1. To do list – Take a few minutes every day either at the end of the day before you go to bed or at the beginning of the day to outline and write down the two or three most important things you want to accomplish tomorrow or on the day and the time by which you would like to achieve them.
2. Set a timer every hour. Pause and note all the tasks you are doing at that moment. Ask yourself: Am I doing what I most need to do right now?, Am I on track to complete my 2-3 most important tasks that I had enlisted. How many times in each hour have I walked away from the original activity and checked emails, social media, and fallen prey to digital device distractions.
3. Mindfulness self-training – being aware of the current moment and emphasizing keeping one’s focus on the present moment and reducing distractions. Systematically training your attention for e.g. Meditation or reading a good book and specifically assigning yourself some time each day to these activities will help improve your attention.
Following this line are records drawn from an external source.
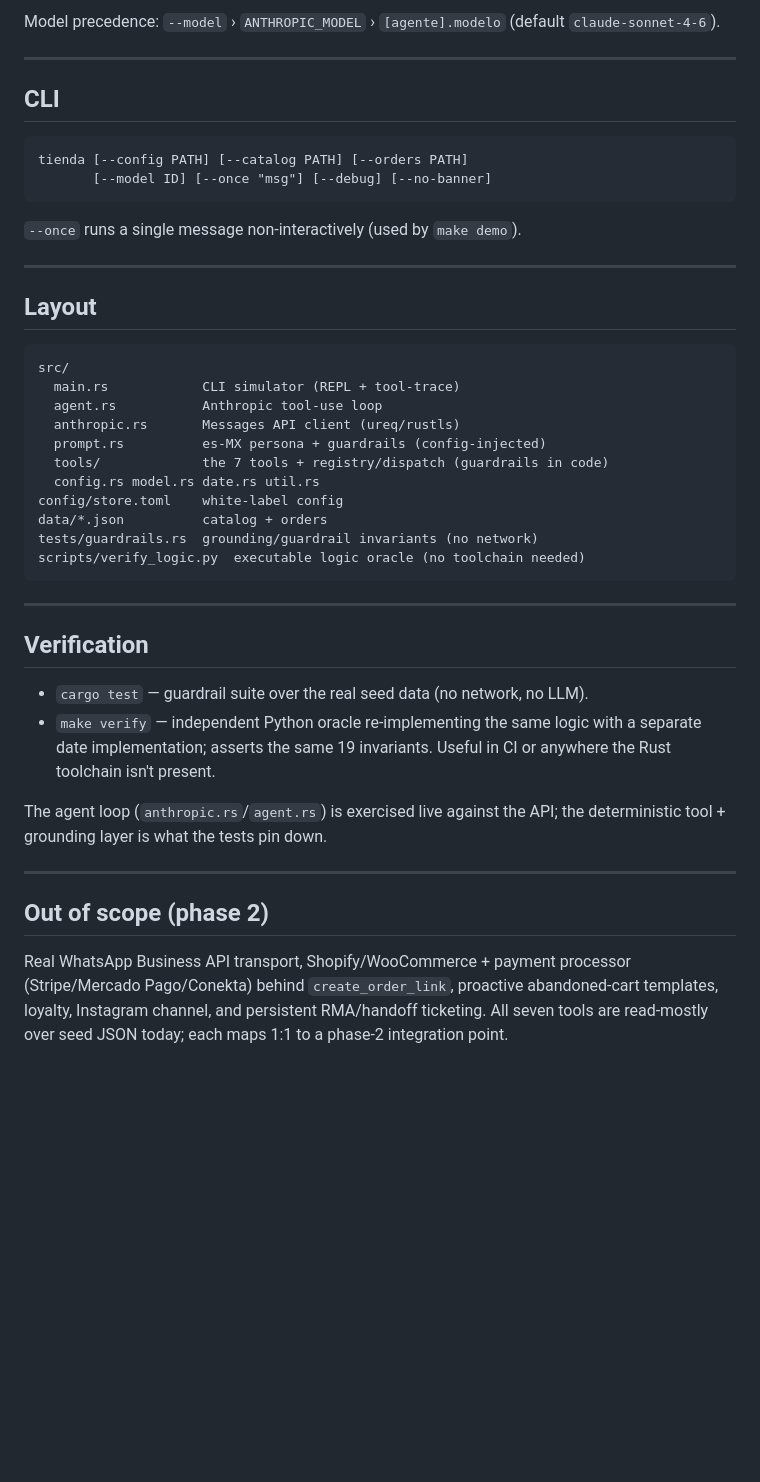
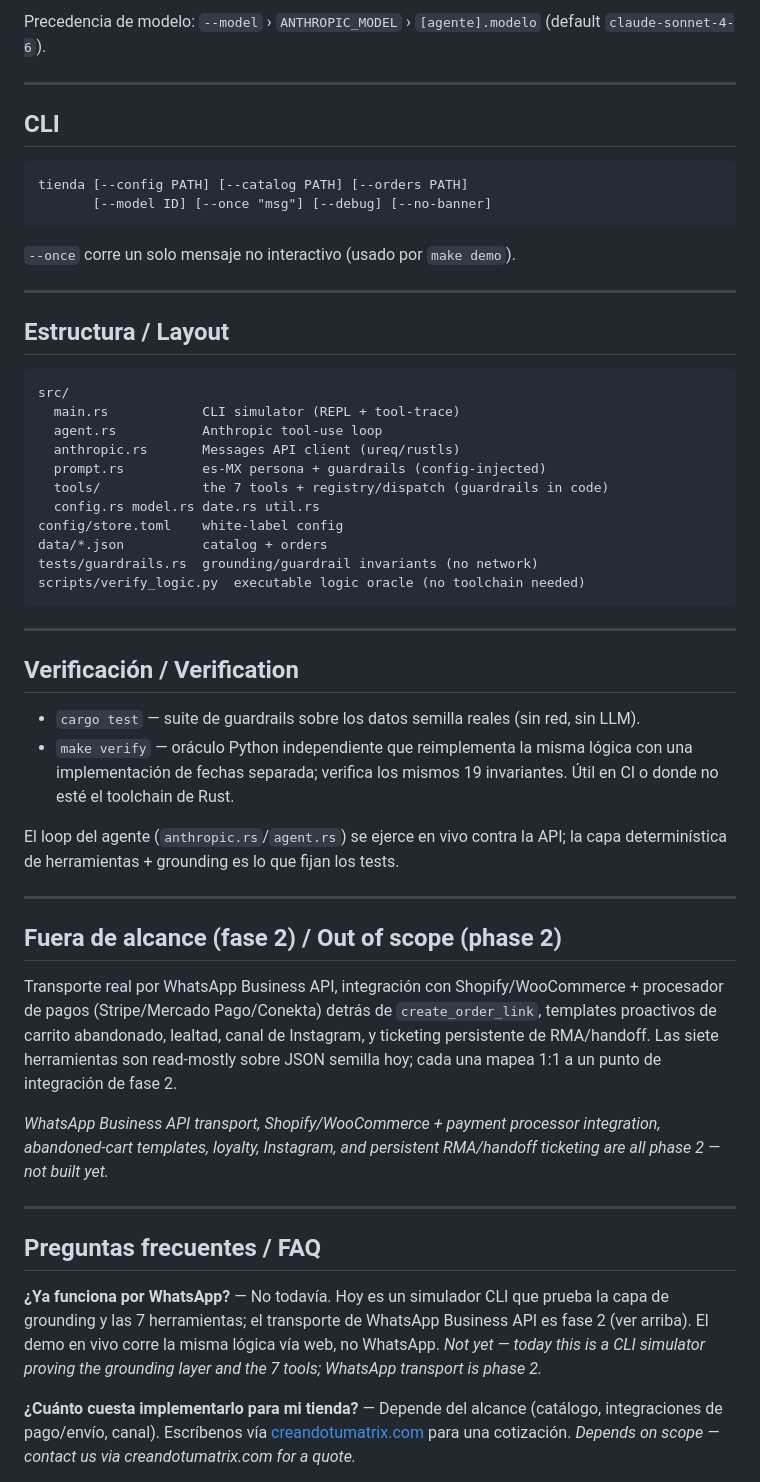
Before and after one commit to creandotumatrix-labs/asistente-de-tienda, a Markdown page: README.md, the part around one of its changes. Rendered like a GitHub page; blank space fills up the shorter version.

````diff
--- a/README.md
+++ b/README.md
@@ -104,6 +90,5 @@ rejected at dispatch (defense in depth).
 
-Model precedence: `--model` › `ANTHROPIC_MODEL` › `[agente].modelo` (default
-`claude-sonnet-4-6`).
+Precedencia de modelo: `--model` › `ANTHROPIC_MODEL` › `[agente].modelo` (default `claude-sonnet-4-6`).
 
 ---
 
@@ -114,11 +99,11 @@ tienda [--config PATH] [--catalog PATH] [--orders PATH]
        [--model ID] [--once "msg"] [--debug] [--no-banner]
 ```
 
-`--once` runs a single message non-interactively (used by `make demo`).
+`--once` corre un solo mensaje no interactivo (usado por `make demo`).
 
 ---
 
-## Layout
+## Estructura / Layout
 
 ```
 src/
@@ -136,22 +121,28 @@ scripts/verify_logic.py  executable logic oracle (no toolchain needed)
 
 ---
 
-## Verification
+## Verificación / Verification
 
-- `cargo test` — guardrail suite over the real seed data (no network, no LLM).
-- `make verify` — independent Python oracle re-implementing the same logic with
-  a separate date implementation; asserts the same 19 invariants. Useful in CI
-  or anywhere the Rust toolchain isn't present.
+- `cargo test` — suite de guardrails sobre los datos semilla reales (sin red, sin LLM).
+- `make verify` — oráculo Python independiente que reimplementa la misma lógica con una implementación de fechas separada; verifica los mismos 19 invariantes. Útil en CI o donde no esté el toolchain de Rust.
 
-The agent loop (`anthropic.rs`/`agent.rs`) is exercised live against the API; the
-deterministic tool + grounding layer is what the tests pin down.
+El loop del agente (`anthropic.rs`/`agent.rs`) se ejerce en vivo contra la API; la capa determinística de herramientas + grounding es lo que fijan los tests.
 
 ---
 
-## Out of scope (phase 2)
+## Fuera de alcance (fase 2) / Out of scope (phase 2)
 
-Real WhatsApp Business API transport, Shopify/WooCommerce + payment processor
-(Stripe/Mercado Pago/Conekta) behind `create_order_link`, proactive
-abandoned-cart templates, loyalty, Instagram channel, and persistent RMA/handoff
-ticketing. All seven tools are read-mostly over seed JSON today; each maps 1:1 to
-a phase-2 integration point.
+Transporte real por WhatsApp Business API, integración con Shopify/WooCommerce + procesador de pagos (Stripe/Mercado Pago/Conekta) detrás de `create_order_link`, templates proactivos de carrito abandonado, lealtad, canal de Instagram, y ticketing persistente de RMA/handoff. Las siete herramientas son read-mostly sobre JSON semilla hoy; cada una mapea 1:1 a un punto de integración de fase 2.
+
+*WhatsApp Business API transport, Shopify/WooCommerce + payment processor integration, abandoned-cart templates, loyalty, Instagram, and persistent RMA/handoff ticketing are all phase 2 — not built yet.*
+
+---
+
+## Preguntas frecuentes / FAQ
+
+**¿Ya funciona por WhatsApp?** — No todavía. Hoy es un simulador CLI que prueba la capa de grounding y las 7 herramientas; el transporte de WhatsApp Business API es fase 2 (ver arriba). El demo en vivo corre la misma lógica vía web, no WhatsApp.
+*Not yet — today this is a CLI simulator proving the grounding layer and the 7 tools; WhatsApp transport is phase 2.*
+
+**¿Cuánto cuesta implementarlo para mi tienda?** — Depende del alcance (catálogo, integraciones de pago/envío, canal). Escríbenos vía [creandotumatrix.com](https://creandotumatrix.com) para una cotización.
+*Depends on scope — contact us via creandotumatrix.com for a quote.*
+
````
Also changed, not shown: other parts of README.md (+63 -52 lines).
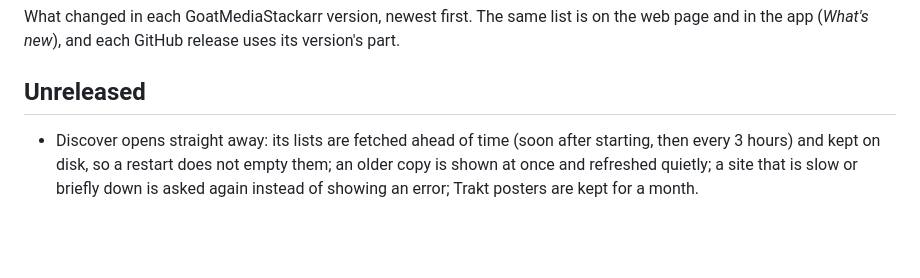
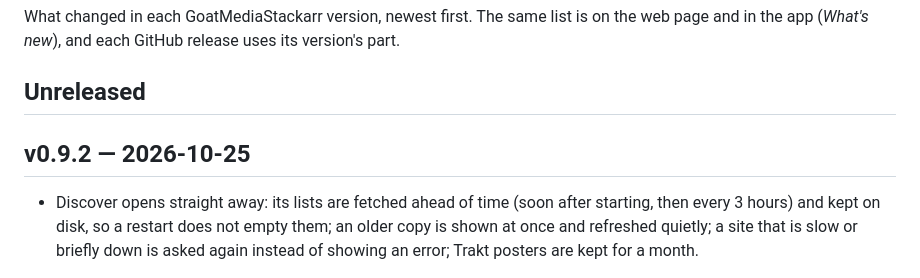
Before and after one commit to bdlnaredi/goatmediastackarr, a Markdown page: CHANGELOG.md, the part around the change. Drawn GitHub-style; blank space fills up the shorter version.

Commit message:
Changelog: v0.9.2

```diff
--- a/CHANGELOG.md
+++ b/CHANGELOG.md
@@ -3,6 +3,8 @@
 What changed in each GoatMediaStackarr version, newest first. The same list is on the web page and in the app (*What's new*), and each GitHub release uses its version's part.
 
 ## Unreleased
+
+## v0.9.2 — 2026-10-25
 
 - Discover opens straight away: its lists are fetched ahead of time (soon after starting, then every 3 hours) and kept on disk, so a restart does not empty them; an older copy is shown at once and refreshed quietly; a site that is slow or briefly down is asked again instead of showing an error; Trakt posters are kept for a month.
 
```
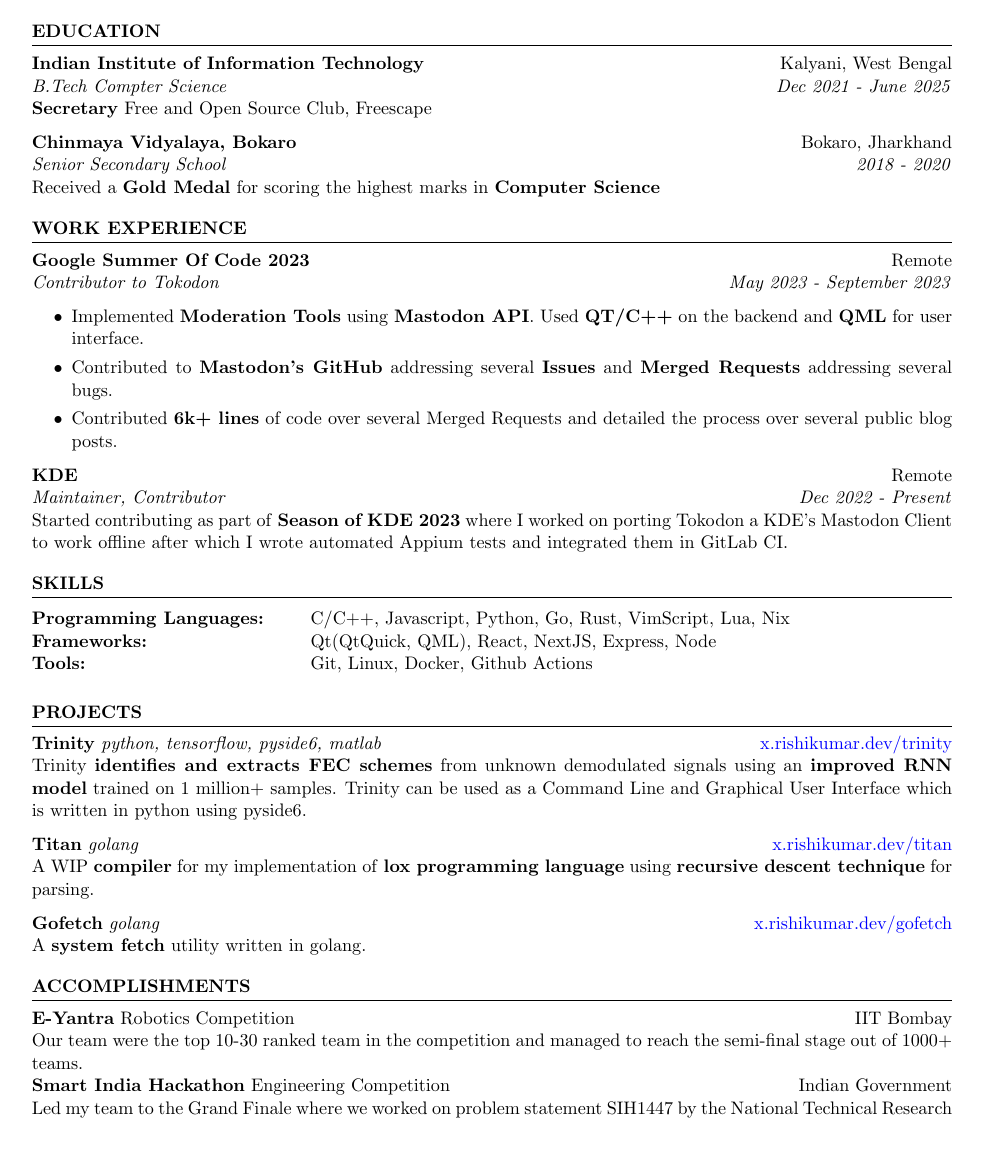
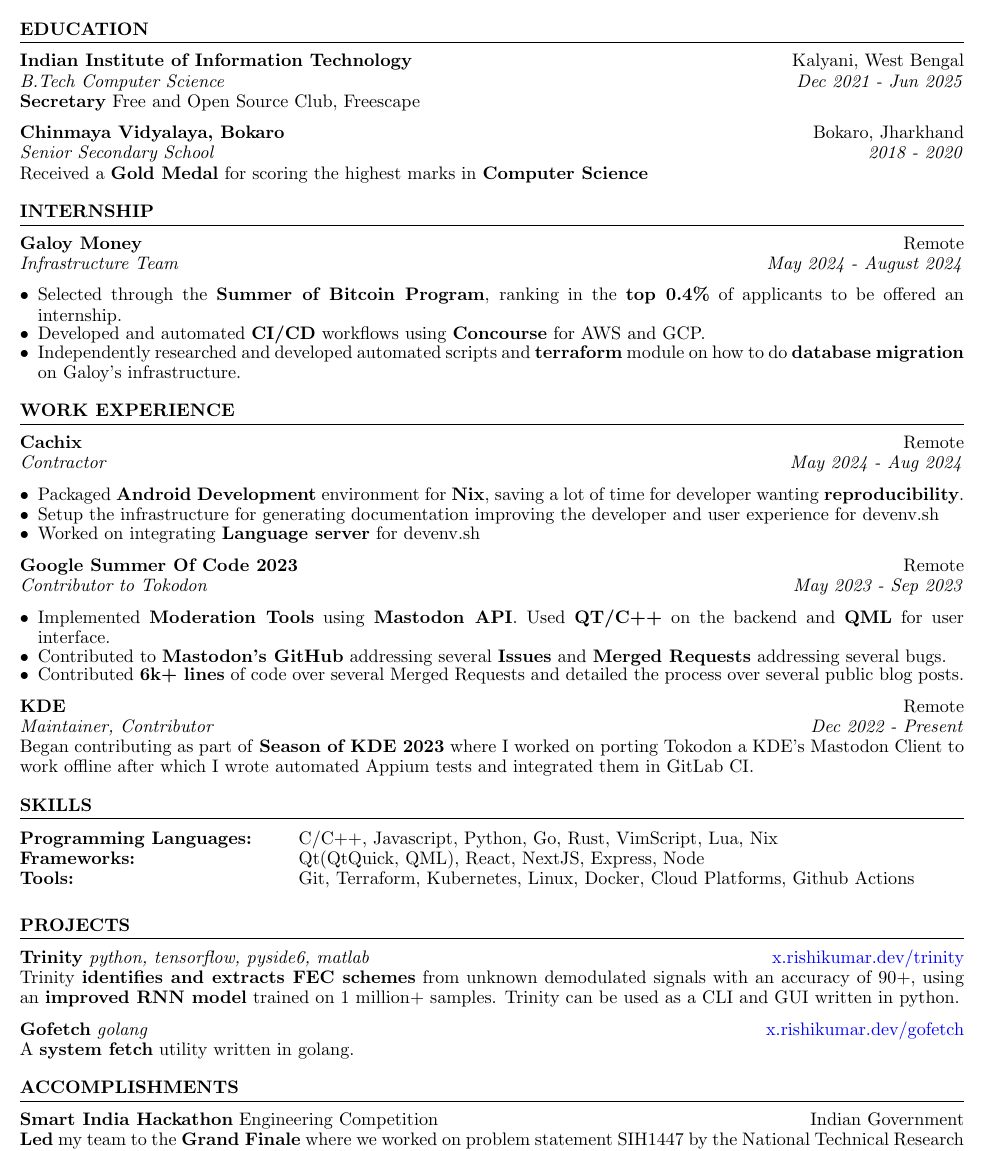
Before and after one commit to k3yss/Resume, a LaTeX CV (Rishi_Kumar_Resume.tex): part of the page, cut so that both start at the same text. Compiled offline with pdfLaTeX.

Commit message:
feat: New resume sem7

```diff
--- a/Rishi_Kumar_Resume.tex
+++ b/Rishi_Kumar_Resume.tex
@@ -1,6 +1,14 @@
 \documentclass{resume} % Use the custom resume.cls style
 
-\usepackage[left=0.4 in,top=0.4in,right=0.4 in,bottom=0.4in]{geometry} % Document margins
+\usepackage[left=0.3 in,top=0.3 in,right=0.3 in,bottom=0.3in]{geometry} % Document margins
+\usepackage{titlesec}
+\titlespacing{\section}{0pt}{*0}{*0}
+
+\usepackage{enumitem}
+\setlist{nosep,leftmargin=*}
+\linespread{0.9}
+
+
 \newcommand{\tab}[1]{\hspace{.2667\textwidth}\rlap{#1}}
 \newcommand{\itab}[1]{\hspace{0em}\rlap{#1}}
 \name{Rishi Kumar} % Your name
@@ -10,32 +18,30 @@
 
 \begin{document}
 
-	%----------------------------------------------------------------------------------------
-	%	OBJECTIVE
-	%	\begin{rSection}{OBJECTIVE}
-
-	%	{Software Engineer with 2+ years of experience in XXX, seeking full-time XXX roles.}
-
-
-	%	\end{rSection}
-	%----------------------------------------------------------------------------------------
-
-	%----------------------------------------------------------------------------------------
-	%	EDUCATION SECTION
-	%----------------------------------------------------------------------------------------
-
 	\begin{rSection}{Education}
-
 		{\bf Indian Institute of Information Technology}  \hfill {Kalyani, West Bengal}\\
-		\textit{B.Tech Compter Science \hfill {Dec 2021 - June 2025}}\\
+		\textit{B.Tech Computer Science \hfill {Dec 2021 - Jun 2025}}\\
 		\textbf{Secretary} Free and Open Source Club, Freescape
 
 		{\bf Chinmaya Vidyalaya, Bokaro}  \hfill {Bokaro, Jharkhand}\\
 		\textit{Senior Secondary School \hfill {2018 - 2020}} \\
-		%Minor in Linguistics \smallskip \\
 		Received a \textbf{Gold Medal} for scoring the highest marks in \textbf{Computer Science}
-		%Member of Upsilon Pi Epsilon \\
+	\end{rSection}
 
+	%----------------------------------------------------------------------------------------
+	%	INTERNSHIP SECTION
+	%----------------------------------------------------------------------------------------
+
+	\begin{rSection}{INTERNSHIP}
+
+		\textbf{Galoy Money} \hfill Remote\\
+		\textit{Infrastructure Team} \hfill \textit{May 2024 - August 2024}
+		\begin{itemize}
+			\itemsep -1pt {}
+			\item Selected through the \textbf{Summer of Bitcoin Program}, ranking in the \textbf{top 0.4\%} of applicants to be offered an internship.
+			\item Developed and automated \textbf{CI/CD} workflows using \textbf{Concourse} for AWS and GCP.
+			\item Independently researched and developed automated scripts and \textbf{terraform} module on how to do \textbf{database migration} on Galoy's infrastructure.
+		\end{itemize}
 	\end{rSection}
 	%----------------------------------------------------------------------------------------
 	%	WORK EXPERIENCE SECTION
@@ -43,10 +49,19 @@
 
 	\begin{rSection}{WORK EXPERIENCE}
 
+		\textbf{Cachix} \hfill Remote\\
+		\textit{Contractor} \hfill \textit{May 2024 - Aug 2024}
+		\begin{itemize}
+			\itemsep -0.2pt {}
+			\item Packaged \textbf{Android Development} environment for \textbf{Nix}, saving a lot of time for developer wanting \textbf{reproducibility}.
+			\item Setup the infrastructure for generating documentation improving the developer and user experience for devenv.sh
+			\item Worked on integrating \textbf{Language server} for devenv.sh
+		\end{itemize}
+
 		\textbf{Google Summer Of Code 2023} \hfill Remote\\
-		\textit{Contributor to Tokodon} \hfill \textit{May 2023 - September 2023}
+		\textit{Contributor to Tokodon} \hfill \textit{May 2023 - Sep 2023}
 		\begin{itemize}
-			\itemsep -3pt {}
+			\itemsep -1pt {}
 			\item Implemented \textbf{Moderation Tools} using \textbf{Mastodon API}. Used \textbf{QT/C++} on the backend and \textbf{QML} for user interface.
 			\item Contributed to \textbf{Mastodon's GitHub} addressing several \textbf{Issues} and \textbf{Merged Requests} addressing several bugs.
 			\item Contributed \textbf{6k+ lines} of code over several Merged Requests and detailed the process over several public blog posts.
@@ -54,7 +69,7 @@
 
 		\textbf{KDE} \hfill Remote\\
 		\textit{Maintainer, Contributor} \hfill \textit{Dec 2022 - Present}\\
-		Started contributing as part of \textbf{Season of KDE 2023} where I worked on porting Tokodon a KDE's Mastodon Client to work offline after which I wrote automated Appium tests and integrated them in GitLab CI.
+		Began contributing as part of \textbf{Season of KDE 2023} where I worked on porting Tokodon a KDE's Mastodon Client to work offline after which I wrote automated Appium tests and integrated them in GitLab CI.
 
 	\end{rSection}
 
@@ -66,7 +81,7 @@
 		\begin{tabular}{ @{} >{\bfseries}l @{\hspace{6ex}} l }
 			Programming Languages: & C/C++, Javascript, Python, Go, Rust, VimScript, Lua, Nix\\
 			Frameworks: & Qt(QtQuick, QML), React, NextJS, Express, Node\\
-			Tools: & Git, Linux, Docker, Github Actions\\
+			Tools: & Git, Terraform, Kubernetes, Linux, Docker, Cloud Platforms, Github Actions\\
 		\end{tabular}\\
 	\end{rSection}
 
@@ -75,24 +90,19 @@
 	%----------------------------------------------------------------------------------------
 
 	\begin{rSection}{PROJECTS}
-		\vspace{-1.25em}
+		\vspace{-1em}
 		\item \textbf{Trinity} \textit{python, tensorflow, pyside6, matlab} \hfill {\href{https://x.rishikumar.dev/trinity}{x.rishikumar.dev/trinity}}\\
-			{Trinity \textbf{identifies and extracts FEC schemes} from unknown demodulated signals using an \textbf{improved RNN model} trained on 1 million+ samples. Trinity can be used as a Command Line and Graphical User Interface which is written in python using pyside6.}
-		\item \textbf{Titan} \textit{golang} \hfill {\href{https://x.rishikumar.dev/titan}{x.rishikumar.dev/titan}}\\
-			{A WIP \textbf{compiler} for my implementation of \textbf{lox programming language} using \textbf{recursive descent technique}  for parsing.}
+			{Trinity \textbf{identifies and extracts FEC schemes} from unknown demodulated signals with an accuracy of 90+, using an \textbf{improved RNN model} trained on 1 million+ samples. Trinity can be used as a CLI and GUI written in python.}
 		\item \textbf{Gofetch} \textit{golang} \hfill {\href{https://x.rishikumar.dev/gofetch}{x.rishikumar.dev/gofetch}}\\
 			{A \textbf{system fetch} utility written in golang.}
 	\end{rSection}
 
 
-
 	%----------------------------------------------------------------------------------------
 	\begin{rSection}{Accomplishments}
-		\textbf{E-Yantra} {Robotics Competition} \hfill IIT Bombay\\
-		{Our team were the top 10-30 ranked team in the competition and managed to reach the semi-final stage out of 1000+ teams.}\\
 		\textbf{Smart India Hackathon} {Engineering Competition} \hfill Indian Government\\
-		{Led my team to the Grand Finale where we worked on problem statement SIH1447 by the National
-Technical Research Organization for identifying and extracting FEC schemes from unknown demodulated signals.}
+		{\textbf{Led} my team to the \textbf{Grand Finale} where we worked on problem statement SIH1447 by the National
+		Technical Research Organization for identifying and extracting \textbf{FEC schemes} from unknown demodulated signals.}
 	\end{rSection}
 	%----------------------------------------------------------------------------------------
 \end{document}
```
Also changed, not shown: devenv.yaml (added, +15 -0 lines), makefile, 6 other files.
4. Life is short and you live once. Give your full attention to people, make them feel they matter. The best gift you can give to someone is your undivided attention.
5. Every time you get distracted or have an urge to do something else other than what you originally set out to do, ask yourself is that the best use of my time? Do I really need to pay attention right now, to the activity that is distracting me?
6. Journaling – our mind wanders during the day since we probably have a million things to do, and achieve, which makes us agitated. Spending few hours a day writing your feelings, your emotions, things to do, ideas, frustrations helps to clear the mind and allows you to concentrate on those that deserves your utmost attention.
How has multitasking affected you, what steps have you taken to bring back your focus and attention? Please share in the comments section.